The complaint by Jamie Leigh Jones accuses the companies of tolerating abusive behavior and sexual harassment, creating a dangerous place to work for women in Iraq.
KBR, the Pentagon's largest private contractor in Iraq, has already drawn scrutiny from auditors, lawmakers and the U.S. Justice Department for its billing claims related to services provided to troops in that country.
Jones, who went public to draw attention to her case, is suing KBR and Halliburton for compensatory and punitive damages in federal court in Houston.
Her allegations have won big play on TV, provided fodder for anti-war bloggers and caught the attention of politicians.
Jones testified about the incident on Wednesday before the U.S. House Judiciary Committee at a hearing on the enforcement of laws to protect Americans working in Iraq.
The investigation of the attack, initially undertaken by KBR security personnel, was turned over to the government at the government's request, KBR said.
Now lawmakers are demanding answers and accountability.
"The individuals who assaulted Jamie must be rounded up and tried," Ted Poe, a Republican congressman from Texas said in his statement at the hearing. "Nonfeasance by civilian contracting companies cannot be tolerated."
Companies that hire civilian contractors in Iraq have an obligation to provide a safe place to work, he said.
Other politicians who have called for action include New York Sen. Hillary Clinton, who is a seeking to become the first woman U.S. president, and Rep. John Conyers, chairman of the House Judiciary Committee.
Halliburton, which spun off KBR into a separate company earlier this year, says it has been improperly named in the action and expects to be dismissed from the lawsuit.
In an e-mail statement, a KBR spokeswoman said it was improper to comment on pending litigation, but the safety and security of employees was the company's top priority.
"Clearly from a public relations standpoint, this is doing absolutely no good for the companies," said Sheryl Willert, past president of defense lawyer group DRI and a labor and employment attorney with Williams Kastner in Seattle.
"It certainly does not do much for their reputations."
According to Jones, she was drugged and raped by KBR employees working as firefighters in Baghdad after only four days in Iraq.
The attack was so vicious, she said in legal documents, that it displaced her breast implants and required the repair of her torn pectoral muscles.

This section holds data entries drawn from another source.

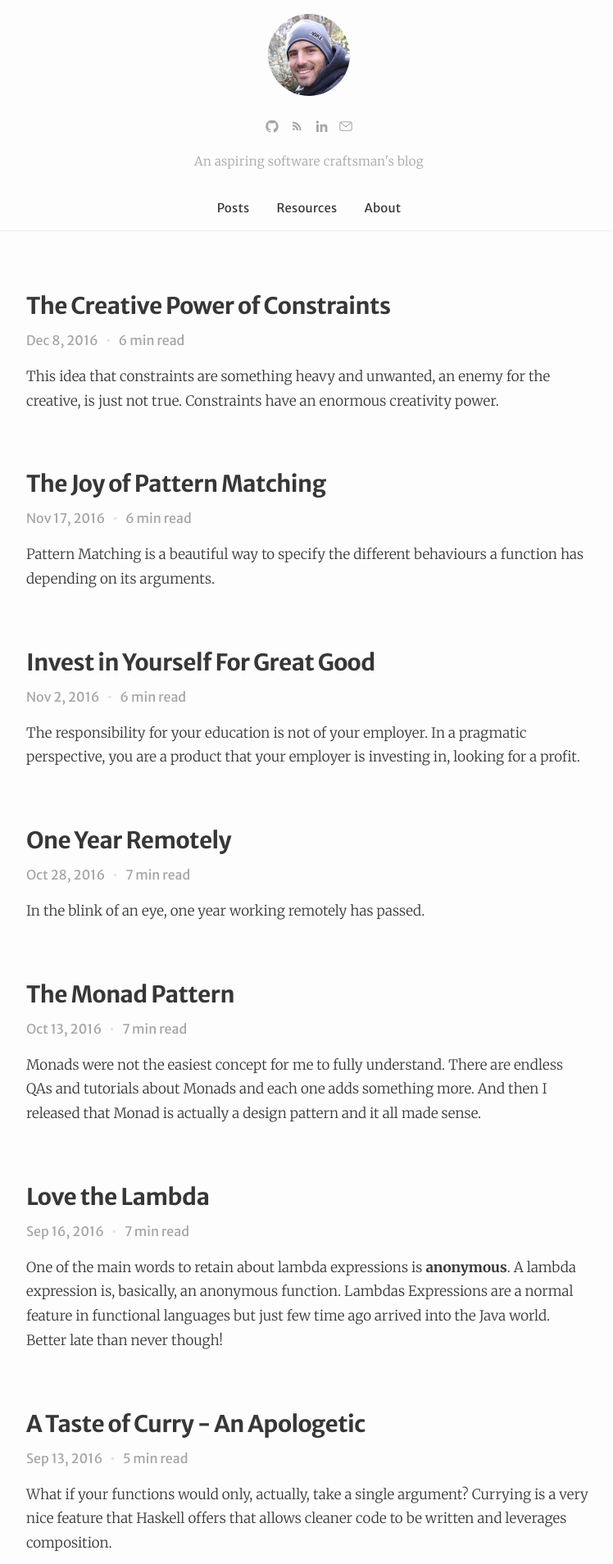
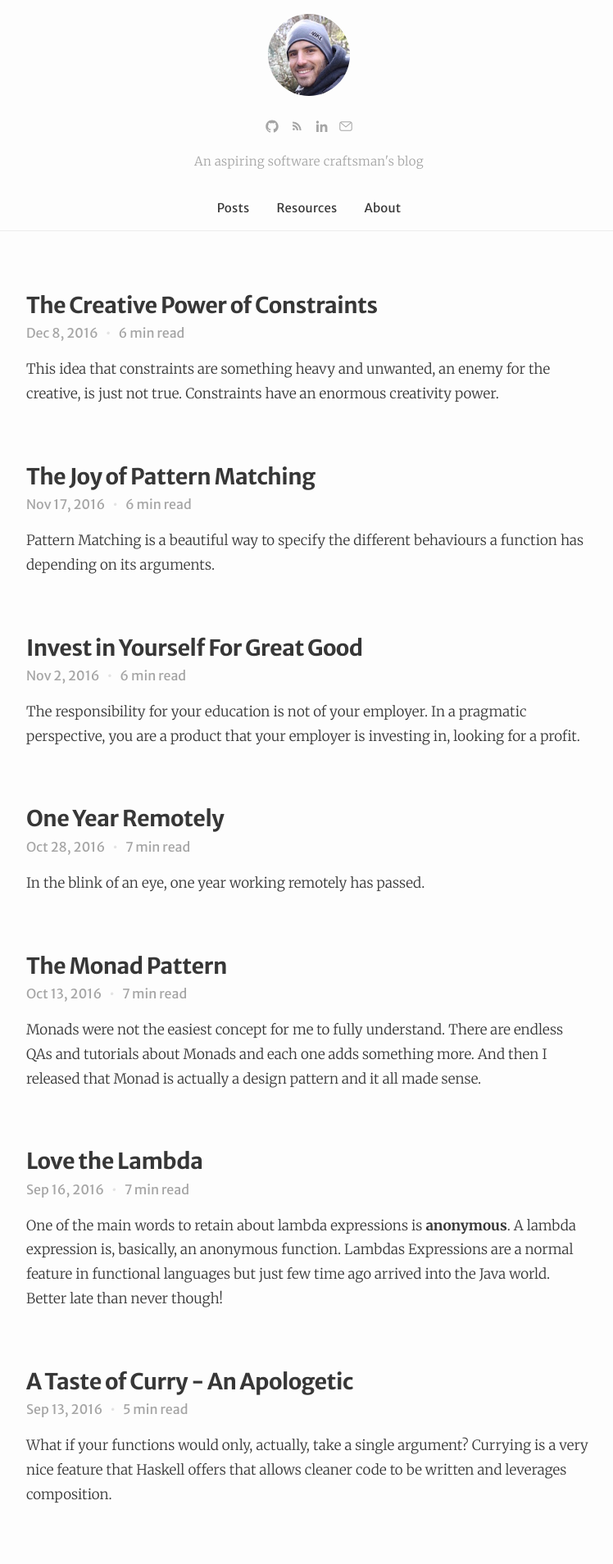
Before and after one commit to NunoAlexandre/nunoalexandre.github.io, a Jekyll site: the page built from index.html, in a window 1280 px wide. Shown: the top 1908 px of the page at 82% size, without its empty margins (263-1011 px from the left). Built offline with Jekyll 4.4.1, drawn with Linux system fonts in a browser that asks for light colours; comment, search, counter and statistics services are not loaded.

Commit message:
correcting title space on the posts list.

```diff
--- a/_sass/_layout.scss
+++ b/_sass/_layout.scss
@@ -200,20 +200,20 @@ background: transparent;
 
    .post {
       .title {
-         margin-top: 5px;
+         margin: 0px;
       }
 
       .post-link {
          display: block;
          clear: both;
-         font-size: 28px;
-         line-height: 32px;
+         font-size: 27px;
+         line-height: 31px;
          font-family: $base-font-family;
          font-weight: 700;
 
          @include media-query($on-palm) {
-            font-size: 26px;
-            line-height: 30px;
+            font-size: 25px;
+            line-height: 29px;
          }
       }
 
```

Jones alleges that after the attack, KBR held her under armed guard for 24 hours, and the results of a medical examination documenting the attack that were given to company security workers have now disappeared.
No criminal charges have been filed.
KBR and Halliburton have argued in court papers that the matter be settled in arbitration rather than by a jury.
But lawyers said both methods carry risks.
"If the allegations are in fact true, I think even the coldest arbitrator might award substantial damages to a victim of that sort of conduct," Seth Chandler, a professor of law at the University of Houston.
Trials can also pose a risk because juries are unpredictable, and Texas juries have in the past given huge punitive awards, Willert said.
Reporting by Anna Driver in Houston